> **Exercise instructions**
From the first line to the last, give the records again exactly and skip the pictures.
(Task inputs)
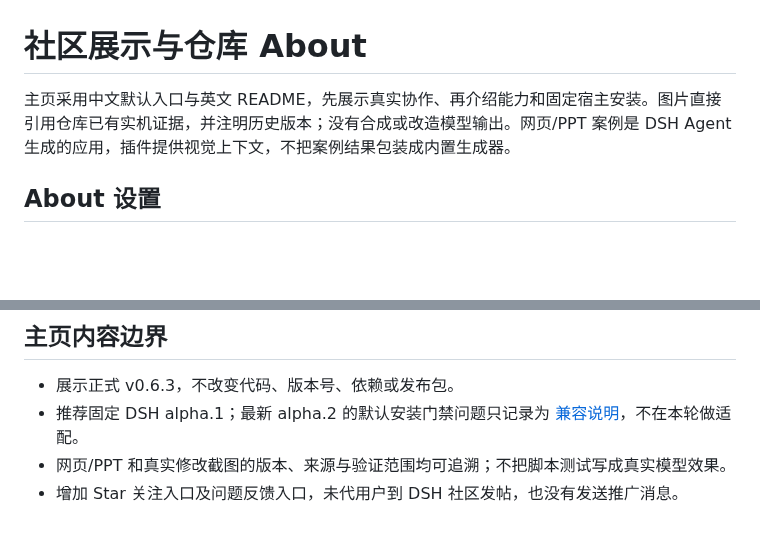
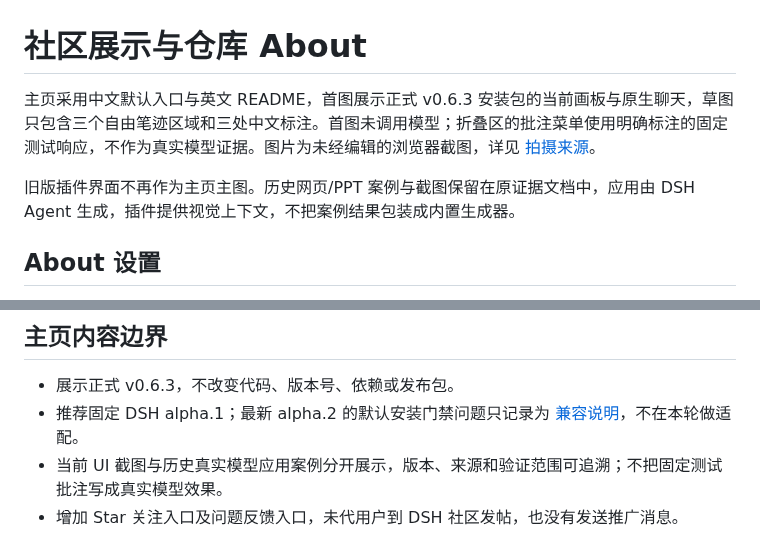
Before and after one commit to Amadeus2027/dsh-sketch-reference, a Markdown page: docs/community-homepage.md, 2 parts joined by grey strips. GitHub-like rendering; blank space fills up the shorter version.

```diff
--- a/docs/community-homepage.md
+++ b/docs/community-homepage.md
@@ -1,6 +1,8 @@
 # 社区展示与仓库 About
 
-主页采用中文默认入口与英文 README，先展示真实协作、再介绍能力和固定宿主安装。图片直接引用仓库已有实机证据，并注明历史版本；没有合成或改造模型输出。网页/PPT 案例是 DSH Agent 生成的应用，插件提供视觉上下文，不把案例结果包装成内置生成器。
+主页采用中文默认入口与英文 README，首图展示正式 v0.6.3 安装包的当前画板与原生聊天，草图只包含三个自由笔迹区域和三处中文标注。首图未调用模型；折叠区的批注菜单使用明确标注的固定测试响应，不作为真实模型证据。图片为未经编辑的浏览器截图，详见 [拍摄来源](assets/v0.6.3/README.md)。
+
+旧版插件界面不再作为主页主图。历史网页/PPT 案例与截图保留在原证据文档中，应用由 DSH Agent 生成，插件提供视觉上下文，不把案例结果包装成内置生成器。
 
 ## About 设置
 
@@ -39,5 +41,5 @@ typescript
 
 - 展示正式 v0.6.3，不改变代码、版本号、依赖或发布包。
 - 推荐固定 DSH alpha.1；最新 alpha.2 的默认安装门禁问题只记录为 [兼容说明](dsh-compatibility.md)，不在本轮做适配。
-- 网页/PPT 和真实修改截图的版本、来源与验证范围均可追溯；不把脚本测试写成真实模型效果。
+- 当前 UI 截图与历史真实模型应用案例分开展示，版本、来源和验证范围可追溯；不把固定测试批注写成真实模型效果。
 - 增加 Star 关注入口及问题反馈入口，未代用户到 DSH 社区发帖，也没有发送推广消息。
```
Also changed, not shown: README.en.md (+12 -5 lines), README.md (+12 -5 lines), docs/assets/v0.6.3/comments.png (added), docs/assets/v0.6.3/sketch.png (added), 1 other file.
(End Task inputs)
> **Task response**
Before and after one commit to Amadeus2027/dsh-sketch-reference, a Markdown page: docs/community-homepage.md, 2 parts joined by grey strips. GitHub-like rendering; blank space fills up the shorter version.

```diff
--- a/docs/community-homepage.md
+++ b/docs/community-homepage.md
@@ -1,6 +1,8 @@
 # 社区展示与仓库 About
 
-主页采用中文默认入口与英文 README，先展示真实协作、再介绍能力和固定宿主安装。图片直接引用仓库已有实机证据，并注明历史版本；没有合成或改造模型输出。网页/PPT 案例是 DSH Agent 生成的应用，插件提供视觉上下文，不把案例结果包装成内置生成器。
+主页采用中文默认入口与英文 README，首图展示正式 v0.6.3 安装包的当前画板与原生聊天，草图只包含三个自由笔迹区域和三处中文标注。首图未调用模型；折叠区的批注菜单使用明确标注的固定测试响应，不作为真实模型证据。图片为未经编辑的浏览器截图，详见 [拍摄来源](assets/v0.6.3/README.md)。
+
+旧版插件界面不再作为主页主图。历史网页/PPT 案例与截图保留在原证据文档中，应用由 DSH Agent 生成，插件提供视觉上下文，不把案例结果包装成内置生成器。
 
 ## About 设置
 
@@ -39,5 +41,5 @@ typescript
 
 - 展示正式 v0.6.3，不改变代码、版本号、依赖或发布包。
 - 推荐固定 DSH alpha.1；最新 alpha.2 的默认安装门禁问题只记录为 [兼容说明](dsh-compatibility.md)，不在本轮做适配。
-- 网页/PPT 和真实修改截图的版本、来源与验证范围均可追溯；不把脚本测试写成真实模型效果。
+- 当前 UI 截图与历史真实模型应用案例分开展示，版本、来源和验证范围可追溯；不把固定测试批注写成真实模型效果。
 - 增加 Star 关注入口及问题反馈入口，未代用户到 DSH 社区发帖，也没有发送推广消息。
```
Also changed, not shown: README.en.md (+12 -5 lines), README.md (+12 -5 lines), docs/assets/v0.6.3/comments.png (added), docs/assets/v0.6.3/sketch.png (added), 1 other file.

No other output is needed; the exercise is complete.